With NBC recently firing two Heroes producers in a desperate attempt to get the show back on track, it’s obvious the series needs help.  In an effort to help the network revitalize their struggling series, I’ve come up with a list of five things Smallville delivers that Heroes fails at.

1.  It Actually Makes Sense

Smallville has had some preposterous plot lines over the years, but no matter how bizarre things get, everything always makes sense in the end.  I’ve never felt completely lost or confused while watching the series, even on the rare occasion when I’ve missed an episode or two.  Smallville also does a good job at answering questions and solving its ongoing mysteries in a timely manner.  Most shows can’t pull off a Lost-like extended mystery format, but that hasn’t stopped Heroes from trying and failing to do just that.

The problem with season 3 of Heroes is that nothing makes any sense.  Former villains are now good guys, former good guys are now villains, Sylar is randomly a Petrelli, people are time traveling all over the place, and dead characters are being resurrected left and right.  The writers could learn a thing or two from the Smallville team, who seem to know exactly where their characters will end up.

2.  It Delivers the Action

Anyone who watched the first season of Heroes remembers the crushing disappointment felt around the world after the finale aired.  Viewers expected the season to end with the characters teaming up against Sylar in an action-packed extravaganza, but instead we got what amounted to a half-assed street fight.  Heroes is on a major network and reportedly has a budget of about $4 million per episode, but the action on Smallville is far more satisfying.  Instead of having Peter Petrelli lose his powers every few episodes, why not have him save some lives and throw a few punches?

3.  It Offers Plenty of Romantic Drama

By combining action, mythology and complicated romantic relationships, Smallville is the rare show that appeals to both men and women.  Some fans don’t care about whether Clark ends up with Lois or if Chloe eventually marries Jimmy, but others are addicted to the romantic drama.  Aside from an oft-shirtless Milo Ventimiglia, Heroes doesn’t offer much in the way of sex appeal.  It also fails miserably anytime it dares to include a romantic subplot, as evidenced by the relationships between Claire and West, Mohinder and Maya, and Hiro and that 17th century Japanese woman.  Saving the world may be important, but fans need something more emotional to invest in.  Heroes offers nothing of the sort.

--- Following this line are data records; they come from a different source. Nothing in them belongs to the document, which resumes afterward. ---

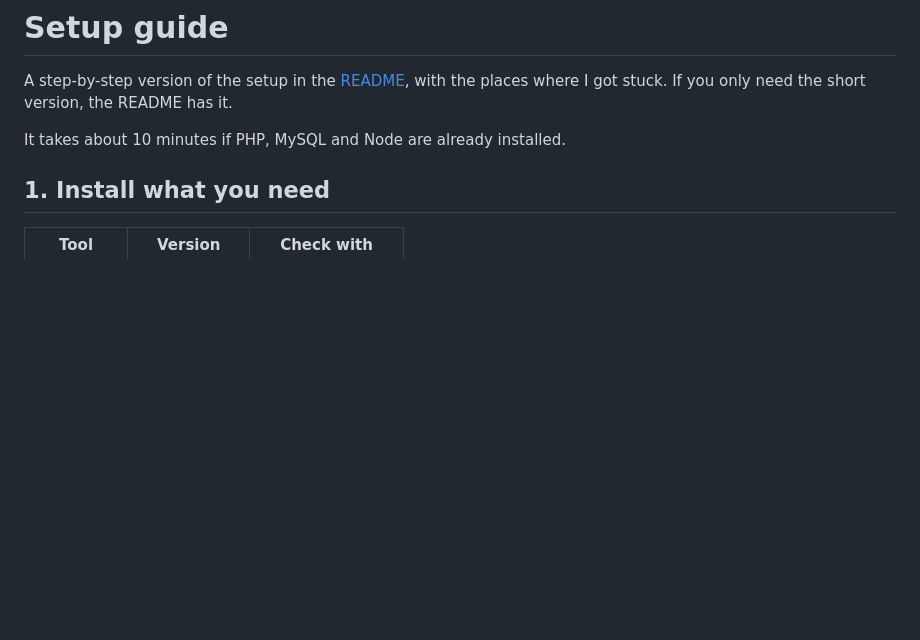
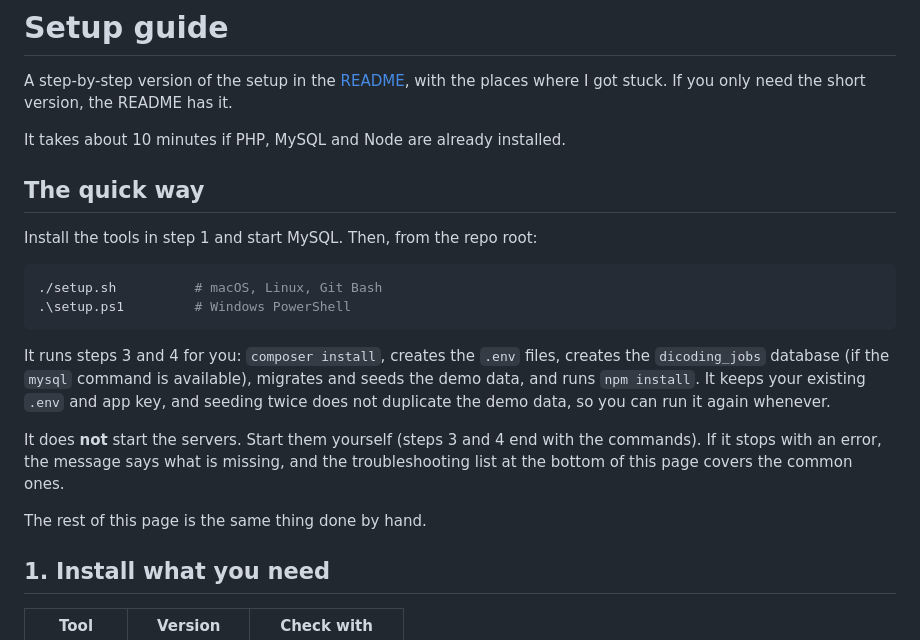
Before and after one commit to withabdul/dicoding-product-engineer-submission, a Markdown page: docs/SETUP.md, the part around the change. Rendered like a GitHub page; blank space fills up the shorter version.

````diff
--- a/docs/SETUP.md
+++ b/docs/SETUP.md
@@ -3,6 +3,21 @@
 A step-by-step version of the setup in the [README](../README.md), with the places where I got stuck. If you only need the short version, the README has it.
 
 It takes about 10 minutes if PHP, MySQL and Node are already installed.
+
+## The quick way
+
+Install the tools in step 1 and start MySQL. Then, from the repo root:
+
+```bash
+./setup.sh          # macOS, Linux, Git Bash
+.\setup.ps1         # Windows PowerShell
+```
+
+It runs steps 3 and 4 for you: `composer install`, creates the `.env` files, creates the `dicoding_jobs` database (if the `mysql` command is available), migrates and seeds the demo data, and runs `npm install`. It keeps your existing `.env` and app key, and seeding twice does not duplicate the demo data, so you can run it again whenever.
+
+It does **not** start the servers. Start them yourself (steps 3 and 4 end with the commands). If it stops with an error, the message says what is missing, and the troubleshooting list at the bottom of this page covers the common ones.
+
+The rest of this page is the same thing done by hand.
 
 ## 1. Install what you need
 
````
Also changed, not shown: README.md (+9 -2 lines).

4.  It’s Not Overflowing with Characters

The producers of Smallville have the entire DC Universe to pluck characters from, yet the show only has seven regular cast members.  Many of these actors don’t even appear in every episode, which allows the writers to tell smaller, more character-based stories amidst all the action and chaos.  On the other hand, Heroes is overflowing with characters that have outlived their usefulness.  The series also makes the mistake of trying to touch on every character in every episode, which leads to too many underdeveloped subplots.  If the Heroes writers don’t want to look to Smallville for inspiration, they should look to Bryan Fuller, who wrote the season 1 episode “Company Man.”  That installment, which focused solely on Noah Bennett’s back story, is the best hour the series has ever had.  It’s also the only episode that took the time to explore the life of one main character.

5.  It Evolves

Smallville started out as a monster-of-the-week high school show similar to Buffy the Vampire Slayer, but has since evolved into a mythology-based drama that doesn’t even take place in the small town where it began.  The show isn’t afraid to get rid of some characters, move others forward, and shake up the status quo when need be.  The biggest problem with Heroes is that it’s been running around in circles since its first season.  How many times can the gang travel to a horrifying alternate future?  How many different people can Ali Larter possibly play?  How many times can a character die and come back to life?  Heroes needs to take a cue from Smallville and learn how to change and evolve, otherwise it doesn’t stand a chance of reaching its eighth season.

– Don Williams, BuddyTV Staff Writer
(Image courtesy of the CW)


Staff Writer, BuddyTV